NENW has been involved in green roofing projects in Liverpool and Greater Manchester. As well as producing environmental benefits such as enhanced biodiversity, reduced storm water runoff and better flood risk management, green roofs have other advantages.
Unicorn Grocery in Manchester, for example, achieved 25% reductions in fuel bills and 10% cuts in water rates, while a green roof on a new business development in Piccadilly Basin was built using construction rubble which would otherwise have had to be carted off-site.
South Solway Peatlands: The Northwest's wetlands are not only a vital natural resource, but are also vital to the region's economy. They act as a store for carbon, they attract tourists, and they support rural communities.
The South Solway Peatlands provide an example of how effective environmental management also creates economic value. The peatlands, between the hills of the Lake District and the Solway estuary, help to alleviate coastal erosion and the possible effects of rising sea levels. The area is a natural 'carbon store' whose community and economic benefit to the region has been calculated at £481,000 annually.
The Northwest approach towards understanding green infrastructure provides a comprehensive process and framework for relating the planning, creation and management of natural environments to social and economic benefits. It offers a way of combining the economy, sustainable communities, quality of place and ecosystem services agendas.

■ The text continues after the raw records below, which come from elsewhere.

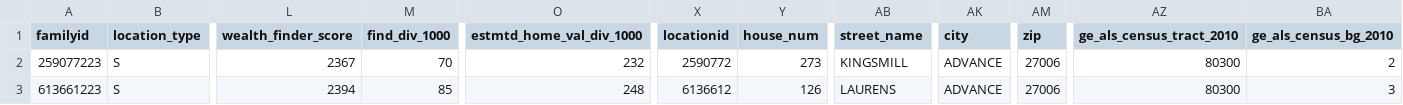
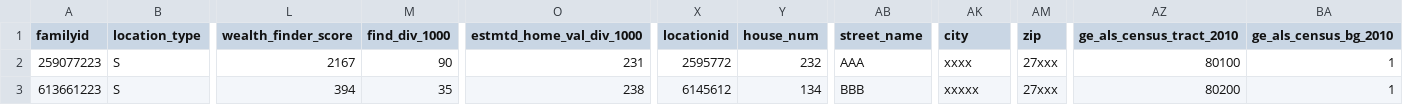
Before and after one commit to Duke-EJ-Lab/CAFOs-DisproportionateExposure, a CSV file: data/Data under DUA/InfoUSA_example.csv, drawn as a sheet; only a part is shown, gaps mark what is left out; the diff names each change by its address in the sheet, - before the commit and + after, or states it on an @@ line.

Commit message:
Add files via upload

```diff
--- a/data/Data under DUA/InfoUSA_example.csv
+++ b/data/Data under DUA/InfoUSA_example.csv
-L2 (wealth_finder_score): 2367
+L2 (wealth_finder_score): 2167
-M2 (find_div_1000): 70
+M2 (find_div_1000): 90
-O2 (estmtd_home_val_div_1000): 232
+O2 (estmtd_home_val_div_1000): 231
-X2 (locationid): 2590772
+X2 (locationid): 2595772
-Y2 (house_num): 273
+Y2 (house_num): 232
-AB2 (street_name): KINGSMILL
+AB2 (street_name): AAA
-AK2 (city): ADVANCE
+AK2 (city): xxxx
-AM2:AM3 (zip): 27006
+AM2:AM3 (zip): 27xxx
-AZ2 (ge_als_census_tract_2010): 80300
+AZ2 (ge_als_census_tract_2010): 80100
-BA2 (ge_als_census_bg_2010): 2
+BA2 (ge_als_census_bg_2010): 1
-L3 (wealth_finder_score): 2394
+L3 (wealth_finder_score): 394
-M3 (find_div_1000): 85
+M3 (find_div_1000): 35
-O3 (estmtd_home_val_div_1000): 248
+O3 (estmtd_home_val_div_1000): 238
-X3 (locationid): 6136612
+X3 (locationid): 6145612
-Y3 (house_num): 126
+Y3 (house_num): 134
-AB3 (street_name): LAURENS
+AB3 (street_name): BBB
-AK3 (city): ADVANCE
+AK3 (city): xxxxx
-AZ3 (ge_als_census_tract_2010): 80300
+AZ3 (ge_als_census_tract_2010): 80200
-BA3 (ge_als_census_bg_2010): 3
+BA3 (ge_als_census_bg_2010): 1
```
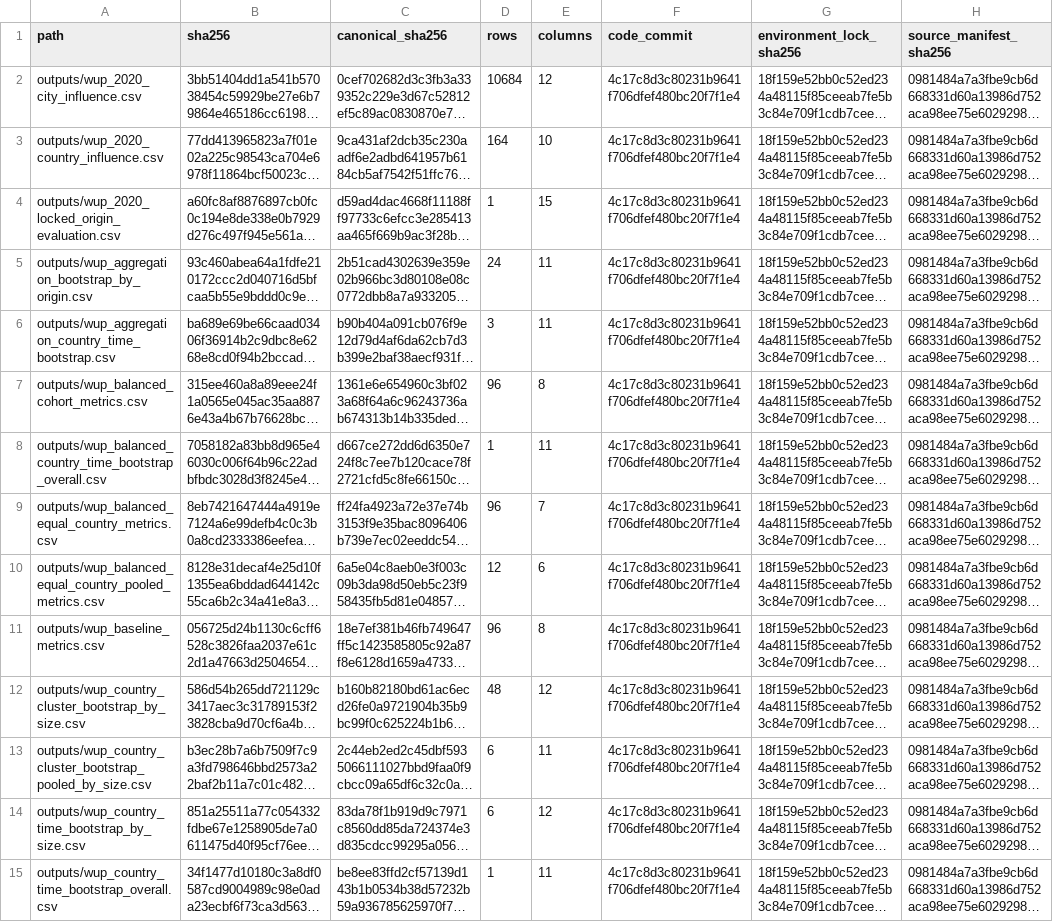
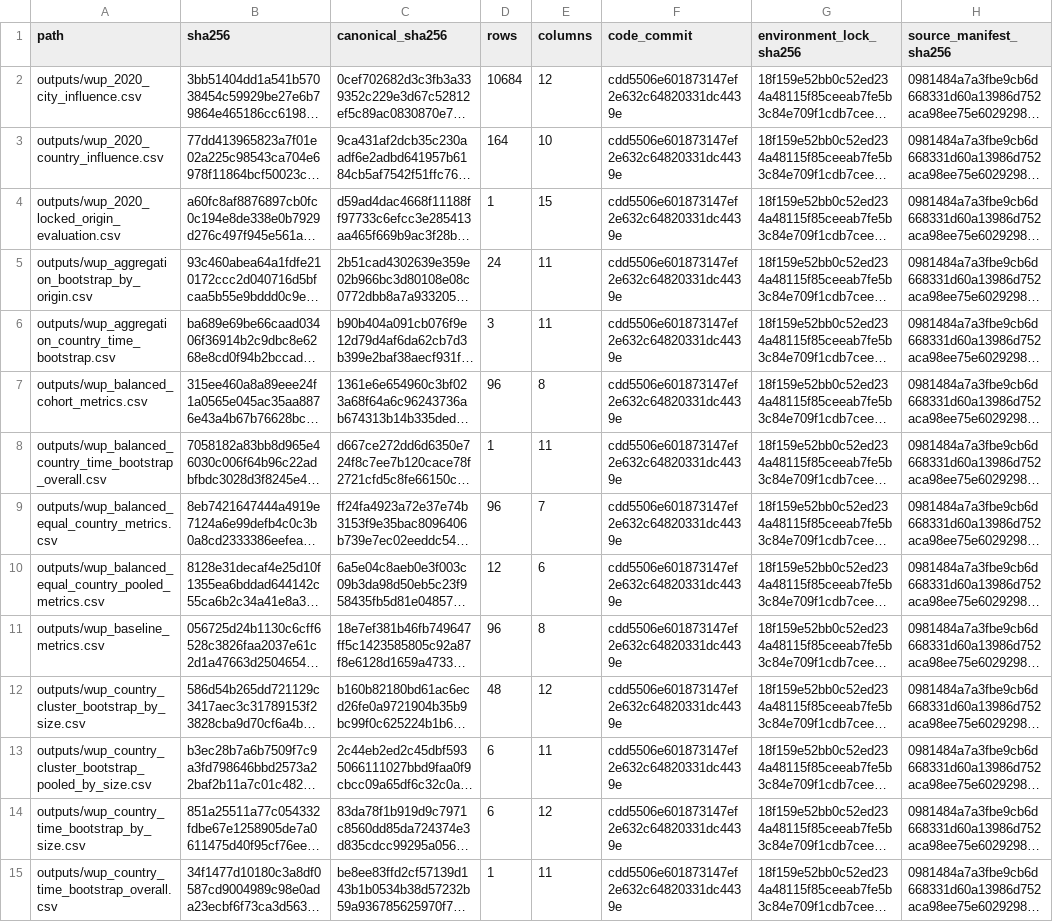
Before and after one commit to danielastone/Global-Urban-Growth-Lab, a CSV file: results/wup_expected_manifest.csv, drawn as a sheet; only a part is shown; long unchanged cells end in …; the diff covers the shown part only; the diff names each change by its address in the sheet, - before the commit and + after, or states it on an @@ line.

```diff
--- a/results/wup_expected_manifest.csv
+++ b/results/wup_expected_manifest.csv
-F2:F15 (code_commit): 4c17c8d3c80231b9641f706dfef480bc20f7f1e4
+F2:F15 (code_commit): cdd5506e601873147ef2e632c64820331dc4439e
```
Also changed, not shown: 23 edited cells elsewhere in this file, results/ghsl_fixed_expected_manifest.csv.
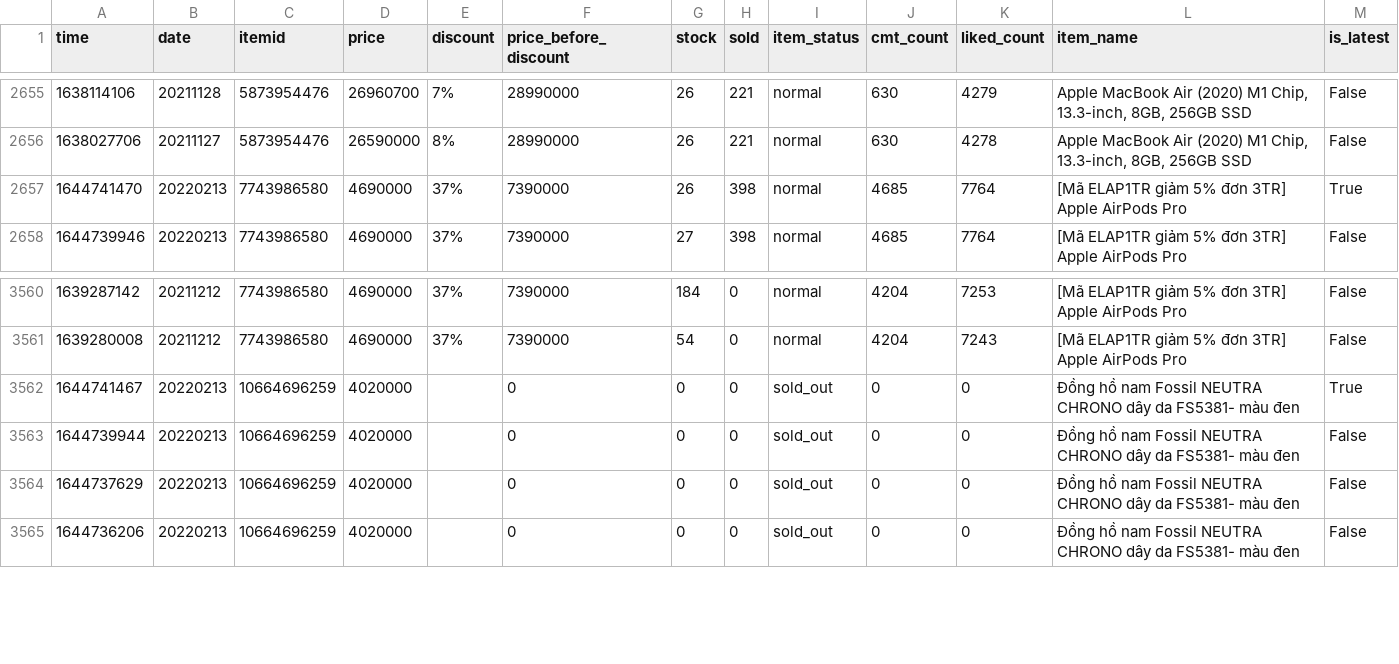
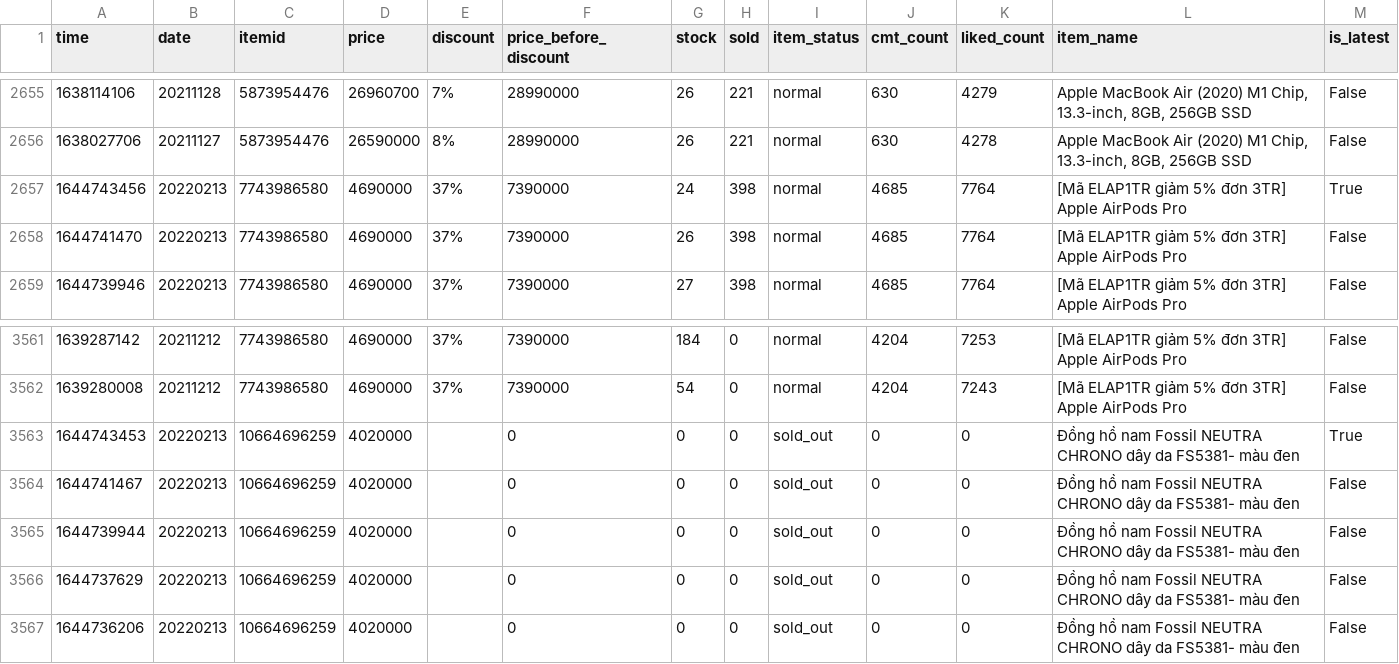
Before and after one commit to duyet/shopee-track-demo, a CSV file: data/master.csv, drawn as a sheet; only a part is shown, gaps mark what is left out.

```diff
--- a/data/master.csv
+++ b/data/master.csv
@@ -2656,3 +2656,4 @@ time,date,itemid,price,discount,price_before_discount,stock,sold,item_status,cmt
 1638027706,20211127,5873954476,26590000,8%,28990000,26,221,normal,630,4278,"Apple MacBook Air (2020) M1 Chip, 13.3-inch, 8GB, 256GB SSD",False
-1644741470,20220213,7743986580,4690000,37%,7390000,26,398,normal,4685,7764,[Mã ELAP1TR giảm 5% đơn 3TR] Apple AirPods Pro ,True
+1644743456,20220213,7743986580,4690000,37%,7390000,24,398,normal,4685,7764,[Mã ELAP1TR giảm 5% đơn 3TR] Apple AirPods Pro ,True
+1644741470,20220213,7743986580,4690000,37%,7390000,26,398,normal,4685,7764,[Mã ELAP1TR giảm 5% đơn 3TR] Apple AirPods Pro ,False
 1644739946,20220213,7743986580,4690000,37%,7390000,27,398,normal,4685,7764,[Mã ELAP1TR giảm 5% đơn 3TR] Apple AirPods Pro ,False
@@ -3561,3 +3562,4 @@ time,date,itemid,price,discount,price_before_discount,stock,sold,item_status,cmt
 1639280008,20211212,7743986580,4690000,37%,7390000,54,0,normal,4204,7243,[Mã ELAP1TR giảm 5% đơn 3TR] Apple AirPods Pro ,False
-1644741467,20220213,10664696259,4020000,,0,0,0,sold_out,0,0,Đồng hồ nam Fossil NEUTRA CHRONO dây da FS5381- màu đen,True
+1644743453,20220213,10664696259,4020000,,0,0,0,sold_out,0,0,Đồng hồ nam Fossil NEUTRA CHRONO dây da FS5381- màu đen,True
+1644741467,20220213,10664696259,4020000,,0,0,0,sold_out,0,0,Đồng hồ nam Fossil NEUTRA CHRONO dây da FS5381- màu đen,False
 1644739944,20220213,10664696259,4020000,,0,0,0,sold_out,0,0,Đồng hồ nam Fossil NEUTRA CHRONO dây da FS5381- màu đen,False
```
Also changed, not shown: data/history/10664696259.csv, data/history/7743986580.csv, 2 other files.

It is important to recognise this because the traditional measure of economic success – Gross Value Added (GVA) – fails to adequately record the contribution of the natural environment. Green Infrastructure (which involves working with biodiversity, landscape, environmental protection and the use of natural resources) contributes directly to GVA, helps create the conditions for growth, contributes to the wider benefits of quality of place and life, increases economic security and provides the underpinning ecosystem services for future sustainability.